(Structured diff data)
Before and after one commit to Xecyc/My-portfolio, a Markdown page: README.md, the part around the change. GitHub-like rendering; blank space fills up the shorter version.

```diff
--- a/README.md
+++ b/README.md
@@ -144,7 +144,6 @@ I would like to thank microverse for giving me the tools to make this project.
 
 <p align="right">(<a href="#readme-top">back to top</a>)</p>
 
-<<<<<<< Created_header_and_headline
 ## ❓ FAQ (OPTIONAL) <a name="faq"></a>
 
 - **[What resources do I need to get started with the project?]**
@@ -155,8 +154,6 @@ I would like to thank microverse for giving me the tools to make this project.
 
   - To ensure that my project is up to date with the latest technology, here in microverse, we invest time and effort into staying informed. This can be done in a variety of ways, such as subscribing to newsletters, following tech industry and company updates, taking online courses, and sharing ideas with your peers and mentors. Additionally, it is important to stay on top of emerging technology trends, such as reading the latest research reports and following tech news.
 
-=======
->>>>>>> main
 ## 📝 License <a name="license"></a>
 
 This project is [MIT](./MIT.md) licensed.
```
==
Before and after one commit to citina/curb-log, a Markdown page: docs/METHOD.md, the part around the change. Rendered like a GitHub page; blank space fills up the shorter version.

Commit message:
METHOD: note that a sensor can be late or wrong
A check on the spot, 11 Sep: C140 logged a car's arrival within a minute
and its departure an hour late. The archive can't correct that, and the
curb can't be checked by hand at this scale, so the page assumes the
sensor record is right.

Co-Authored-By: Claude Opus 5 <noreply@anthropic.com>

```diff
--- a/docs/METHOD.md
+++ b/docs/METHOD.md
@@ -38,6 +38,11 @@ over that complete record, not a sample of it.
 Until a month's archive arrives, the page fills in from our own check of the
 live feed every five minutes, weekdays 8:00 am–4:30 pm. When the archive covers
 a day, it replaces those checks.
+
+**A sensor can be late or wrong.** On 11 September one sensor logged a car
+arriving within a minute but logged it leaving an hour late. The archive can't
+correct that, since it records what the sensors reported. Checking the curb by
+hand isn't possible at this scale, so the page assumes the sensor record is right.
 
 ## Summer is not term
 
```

AIM OF THE EXERCISE: Each line with the word "that" in the records above belongs in the result; copy all of them.

SOLUTION BELOW:
   - To ensure that my project is up to date with the latest technology, here in microverse, we invest time and effort into staying informed. This can be done in a variety of ways, such as subscribing to newsletters, following tech industry and company updates, taking online courses, and sharing ideas with your peers and mentors. Additionally, it is important to stay on top of emerging technology trends, such as reading the latest research reports and following tech news.
METHOD: note that a sensor can be late or wrong
and its departure an hour late. The archive can't correct that, and the
@@ -38,6 +38,11 @@ over that complete record, not a sample of it.
+correct that, since it records what the sensors reported. Checking the curb by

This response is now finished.